From the early days of CT scanners and mammography devices, medical imaging has come a long way. With the help of 3D medical imaging, healthcare professionals can now access new angles, resolutions and details that offer an all-around better understanding of the body part in question, all while cutting the dosage of radiation for patients.
Researchers at Massachusetts General Hospital are leading an effort in 3D computed tomography angiography (CTA). It can empower medical professionals to visualize arterial and venous vessels via a CT technique. They use CTA to map stenoses, aneurysms, dissections and other vascular anomalies. With the help of 3D imaging, medical professionals can get a better sense of what they’re viewing in anatomy and pathology, as well as any potential artefacts. Moreover, although MRIs and CT scans start out as 2D, they can be transformed into 3D through manipulation in 3D software. You can take a stack of 2D data sets and manipulate it in 3D in a variety of different ways.

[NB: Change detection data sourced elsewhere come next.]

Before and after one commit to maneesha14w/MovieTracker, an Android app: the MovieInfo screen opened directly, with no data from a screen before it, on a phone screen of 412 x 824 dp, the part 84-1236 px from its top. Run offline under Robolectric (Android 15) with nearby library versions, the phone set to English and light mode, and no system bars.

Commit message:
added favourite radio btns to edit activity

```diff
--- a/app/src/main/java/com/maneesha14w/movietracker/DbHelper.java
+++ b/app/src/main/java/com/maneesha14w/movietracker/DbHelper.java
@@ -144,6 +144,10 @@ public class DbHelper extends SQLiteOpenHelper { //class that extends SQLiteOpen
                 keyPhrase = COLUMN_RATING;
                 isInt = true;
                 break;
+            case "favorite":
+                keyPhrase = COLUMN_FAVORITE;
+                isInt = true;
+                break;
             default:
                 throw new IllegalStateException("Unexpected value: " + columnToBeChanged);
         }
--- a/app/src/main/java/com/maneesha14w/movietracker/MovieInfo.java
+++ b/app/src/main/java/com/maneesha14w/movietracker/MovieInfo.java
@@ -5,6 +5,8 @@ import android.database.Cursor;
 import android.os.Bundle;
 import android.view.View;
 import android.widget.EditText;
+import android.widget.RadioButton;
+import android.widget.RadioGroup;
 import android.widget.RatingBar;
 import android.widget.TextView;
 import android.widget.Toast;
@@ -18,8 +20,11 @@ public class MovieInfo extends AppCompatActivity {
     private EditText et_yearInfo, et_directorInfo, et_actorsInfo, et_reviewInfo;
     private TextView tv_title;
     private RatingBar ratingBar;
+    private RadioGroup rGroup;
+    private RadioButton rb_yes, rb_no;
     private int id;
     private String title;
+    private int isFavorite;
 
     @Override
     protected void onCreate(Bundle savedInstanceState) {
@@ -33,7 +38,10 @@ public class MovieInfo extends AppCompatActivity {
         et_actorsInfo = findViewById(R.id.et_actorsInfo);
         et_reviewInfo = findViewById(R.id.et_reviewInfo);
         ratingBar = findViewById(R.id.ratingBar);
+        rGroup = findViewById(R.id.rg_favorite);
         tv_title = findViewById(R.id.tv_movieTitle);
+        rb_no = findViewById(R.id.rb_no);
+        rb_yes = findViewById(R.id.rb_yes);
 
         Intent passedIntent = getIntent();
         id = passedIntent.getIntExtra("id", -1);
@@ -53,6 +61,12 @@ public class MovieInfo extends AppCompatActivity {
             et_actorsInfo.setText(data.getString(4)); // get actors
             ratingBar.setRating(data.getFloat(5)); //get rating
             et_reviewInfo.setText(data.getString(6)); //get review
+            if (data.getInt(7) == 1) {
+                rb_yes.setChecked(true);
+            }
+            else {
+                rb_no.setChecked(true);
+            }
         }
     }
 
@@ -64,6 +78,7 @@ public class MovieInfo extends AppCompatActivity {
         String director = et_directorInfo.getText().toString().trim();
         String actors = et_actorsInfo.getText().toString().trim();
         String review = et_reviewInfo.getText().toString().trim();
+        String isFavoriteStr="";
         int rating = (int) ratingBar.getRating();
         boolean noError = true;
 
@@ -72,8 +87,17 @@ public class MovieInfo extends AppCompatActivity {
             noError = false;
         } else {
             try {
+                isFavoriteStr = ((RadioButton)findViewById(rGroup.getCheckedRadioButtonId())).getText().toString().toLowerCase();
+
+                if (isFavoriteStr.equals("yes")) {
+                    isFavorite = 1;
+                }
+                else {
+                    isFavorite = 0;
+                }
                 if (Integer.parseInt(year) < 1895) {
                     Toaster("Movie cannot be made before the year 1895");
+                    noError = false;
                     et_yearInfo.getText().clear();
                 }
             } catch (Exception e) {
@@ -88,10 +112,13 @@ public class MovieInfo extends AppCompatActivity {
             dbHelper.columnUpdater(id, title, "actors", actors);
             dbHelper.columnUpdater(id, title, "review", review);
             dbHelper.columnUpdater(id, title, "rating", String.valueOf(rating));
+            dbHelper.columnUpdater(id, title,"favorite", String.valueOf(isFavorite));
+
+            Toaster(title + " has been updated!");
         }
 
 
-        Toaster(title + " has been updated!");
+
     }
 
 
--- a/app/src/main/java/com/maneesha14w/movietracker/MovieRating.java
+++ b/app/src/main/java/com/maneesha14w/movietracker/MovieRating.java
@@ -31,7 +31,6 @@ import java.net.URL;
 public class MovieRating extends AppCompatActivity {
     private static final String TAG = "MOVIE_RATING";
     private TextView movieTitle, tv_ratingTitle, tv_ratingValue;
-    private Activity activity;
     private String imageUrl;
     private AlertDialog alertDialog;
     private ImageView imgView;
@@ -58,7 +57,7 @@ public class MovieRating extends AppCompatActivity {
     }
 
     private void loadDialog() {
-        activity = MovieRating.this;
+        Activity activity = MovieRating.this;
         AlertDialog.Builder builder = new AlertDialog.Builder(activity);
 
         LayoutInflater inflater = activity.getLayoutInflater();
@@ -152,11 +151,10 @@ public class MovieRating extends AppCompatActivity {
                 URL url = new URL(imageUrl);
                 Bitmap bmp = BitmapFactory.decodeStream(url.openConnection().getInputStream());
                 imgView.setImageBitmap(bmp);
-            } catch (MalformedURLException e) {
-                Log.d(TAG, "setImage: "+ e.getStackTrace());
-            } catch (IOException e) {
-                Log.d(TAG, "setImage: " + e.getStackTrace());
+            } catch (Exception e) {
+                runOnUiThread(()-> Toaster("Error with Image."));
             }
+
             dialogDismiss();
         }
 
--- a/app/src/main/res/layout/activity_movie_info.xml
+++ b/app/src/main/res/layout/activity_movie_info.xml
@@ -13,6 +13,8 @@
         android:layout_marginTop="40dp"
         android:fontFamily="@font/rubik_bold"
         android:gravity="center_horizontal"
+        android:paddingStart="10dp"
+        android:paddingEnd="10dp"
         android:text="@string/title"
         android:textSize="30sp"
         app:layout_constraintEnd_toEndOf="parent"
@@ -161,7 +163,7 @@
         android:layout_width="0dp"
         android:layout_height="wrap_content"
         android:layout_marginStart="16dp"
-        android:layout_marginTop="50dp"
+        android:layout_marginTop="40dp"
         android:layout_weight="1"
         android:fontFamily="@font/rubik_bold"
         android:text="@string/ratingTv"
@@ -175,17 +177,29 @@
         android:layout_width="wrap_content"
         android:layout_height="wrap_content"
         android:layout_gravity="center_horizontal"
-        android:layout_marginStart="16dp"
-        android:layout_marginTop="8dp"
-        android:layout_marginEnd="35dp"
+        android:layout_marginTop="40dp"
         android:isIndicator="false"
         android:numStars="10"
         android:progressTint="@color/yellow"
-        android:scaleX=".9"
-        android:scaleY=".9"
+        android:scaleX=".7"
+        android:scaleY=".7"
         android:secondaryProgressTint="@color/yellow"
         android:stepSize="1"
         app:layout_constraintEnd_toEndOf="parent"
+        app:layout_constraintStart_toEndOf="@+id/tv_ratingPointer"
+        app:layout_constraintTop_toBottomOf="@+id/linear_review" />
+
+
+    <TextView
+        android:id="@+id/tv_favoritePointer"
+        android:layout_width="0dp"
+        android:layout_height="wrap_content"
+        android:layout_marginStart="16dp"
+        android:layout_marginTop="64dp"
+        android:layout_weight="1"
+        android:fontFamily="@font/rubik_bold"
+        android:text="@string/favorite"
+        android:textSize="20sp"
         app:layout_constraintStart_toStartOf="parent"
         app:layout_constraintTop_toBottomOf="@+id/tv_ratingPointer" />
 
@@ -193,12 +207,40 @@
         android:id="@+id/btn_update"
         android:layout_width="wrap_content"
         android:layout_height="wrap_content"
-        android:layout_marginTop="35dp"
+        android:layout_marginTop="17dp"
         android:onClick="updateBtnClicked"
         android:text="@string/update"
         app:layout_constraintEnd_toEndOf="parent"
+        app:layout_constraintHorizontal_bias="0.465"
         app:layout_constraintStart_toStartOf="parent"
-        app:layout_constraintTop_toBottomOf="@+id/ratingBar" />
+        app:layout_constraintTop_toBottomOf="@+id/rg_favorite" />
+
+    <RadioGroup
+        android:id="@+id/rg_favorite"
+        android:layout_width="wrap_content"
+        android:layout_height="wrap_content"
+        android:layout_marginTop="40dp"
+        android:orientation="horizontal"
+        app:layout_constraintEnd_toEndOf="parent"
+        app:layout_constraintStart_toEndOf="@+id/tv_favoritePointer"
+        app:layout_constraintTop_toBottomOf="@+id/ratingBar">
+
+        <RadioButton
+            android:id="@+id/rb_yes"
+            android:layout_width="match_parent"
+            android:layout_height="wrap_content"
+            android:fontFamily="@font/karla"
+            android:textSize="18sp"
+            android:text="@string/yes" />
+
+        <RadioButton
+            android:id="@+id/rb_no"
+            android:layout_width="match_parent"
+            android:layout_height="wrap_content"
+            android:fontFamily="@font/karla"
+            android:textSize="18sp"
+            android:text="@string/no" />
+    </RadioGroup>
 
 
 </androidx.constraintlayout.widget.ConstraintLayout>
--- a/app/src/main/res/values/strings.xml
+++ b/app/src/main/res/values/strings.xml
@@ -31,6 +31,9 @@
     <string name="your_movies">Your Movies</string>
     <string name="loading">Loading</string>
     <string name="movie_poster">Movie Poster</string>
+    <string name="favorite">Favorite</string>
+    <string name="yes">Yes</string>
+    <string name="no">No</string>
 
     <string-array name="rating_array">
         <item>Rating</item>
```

With 3D ultrasound, ultrasonographers use a probe to examine a patient’s anatomy. They capture 3D image sweeps in addition to key snapshots and send the images to a 3D workstation. A 3D ultrasound technologist then reviews the images and creates additional 3D views before they go to the radiologist. The technologist will see whether the sonographer has captured the entire anatomy with the scan, if there’s poor image quality or if they have missed anything and they can have the ultrasonographer update the scan if necessary.